Mob mentality is manipulative and merciless

Mob mentality is manipulative and merciless
March 10
20:26 2022

Mob mentality, or herd mentality, is a psychological phenomenon we have likely all experienced in one form or another. It could’ve been something minor like not liking a person because your friends didn’t like them or not watching a film because people were tweeting about how horrible it was. While this is a form of mob mentality, it can still grow and progress into something that is far more erratic and unstable. 

Herd mentality is a disposition of people to think and behave in groups rather than as individuals. It describes how humans are easily influenced or persuaded to adopt behaviors in a group setting. To put it in simple words: it is following other people.

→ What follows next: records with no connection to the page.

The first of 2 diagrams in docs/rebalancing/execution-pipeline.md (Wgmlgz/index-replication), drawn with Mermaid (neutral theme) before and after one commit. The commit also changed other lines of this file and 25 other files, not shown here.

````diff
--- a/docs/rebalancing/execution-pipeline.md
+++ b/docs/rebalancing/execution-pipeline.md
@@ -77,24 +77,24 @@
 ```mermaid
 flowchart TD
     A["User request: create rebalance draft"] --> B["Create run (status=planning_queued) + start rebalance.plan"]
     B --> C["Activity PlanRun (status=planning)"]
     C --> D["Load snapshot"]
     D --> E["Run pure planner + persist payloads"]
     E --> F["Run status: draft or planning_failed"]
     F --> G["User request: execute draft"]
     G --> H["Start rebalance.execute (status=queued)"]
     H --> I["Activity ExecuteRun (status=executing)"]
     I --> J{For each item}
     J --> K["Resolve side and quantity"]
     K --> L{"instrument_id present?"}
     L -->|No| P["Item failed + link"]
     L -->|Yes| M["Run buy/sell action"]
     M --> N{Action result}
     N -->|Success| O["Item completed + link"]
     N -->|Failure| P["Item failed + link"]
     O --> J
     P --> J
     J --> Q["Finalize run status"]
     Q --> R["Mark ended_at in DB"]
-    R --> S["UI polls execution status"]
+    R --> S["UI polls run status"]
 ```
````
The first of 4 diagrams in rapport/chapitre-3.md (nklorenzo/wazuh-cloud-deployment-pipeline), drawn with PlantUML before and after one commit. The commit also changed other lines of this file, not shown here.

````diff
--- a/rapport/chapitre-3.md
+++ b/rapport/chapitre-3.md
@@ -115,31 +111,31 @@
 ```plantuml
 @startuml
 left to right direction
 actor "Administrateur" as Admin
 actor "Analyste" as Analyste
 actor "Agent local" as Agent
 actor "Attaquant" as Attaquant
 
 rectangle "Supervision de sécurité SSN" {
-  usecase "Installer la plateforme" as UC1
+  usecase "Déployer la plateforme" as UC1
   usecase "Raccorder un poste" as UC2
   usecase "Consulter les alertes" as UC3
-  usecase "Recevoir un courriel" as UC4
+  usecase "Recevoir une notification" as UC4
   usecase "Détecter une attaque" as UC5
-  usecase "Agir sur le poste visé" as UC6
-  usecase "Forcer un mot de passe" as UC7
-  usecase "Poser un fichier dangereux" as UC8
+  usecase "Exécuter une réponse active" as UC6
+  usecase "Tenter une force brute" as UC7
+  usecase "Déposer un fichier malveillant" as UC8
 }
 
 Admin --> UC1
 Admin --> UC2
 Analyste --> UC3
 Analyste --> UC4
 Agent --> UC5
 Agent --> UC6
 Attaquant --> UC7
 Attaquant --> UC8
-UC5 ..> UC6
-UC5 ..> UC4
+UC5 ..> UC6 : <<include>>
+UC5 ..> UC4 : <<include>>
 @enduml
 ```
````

This comes from a human’s natural desire to be included and accepted as part of the majority. These groups can develop to be indifferent about changes within their environment or develop a distaste for anything that goes against the “norm” within the crowd. 

Much of their time is spent copying one another and not making decisions for themselves. It can range from simple acts like following internet culture, which is why you see people trying ridiculous fads simply because it’s trending. This is the reason trends circulate the internet so much and why people either contribute to it or deny it. It comes from the innate desire to feel included and be part of the herd. 

However on a larger scale, this mentality could lead to dangerous movements. As we have seen in past events — like the storming of the Capitol — mob mentality can lead to dangerous actions, especially when they are racially motivated or there is prejudice involved.

It is a natural thing to want to feel included, but at what cost? We sacrifice our individual morals and values only to be part of a majority. 

There are four psychological theories that can address these crowd behaviors. Foremost, the contagion theory, like the name, is the contagious influence of collective behavior within masses that is irrational.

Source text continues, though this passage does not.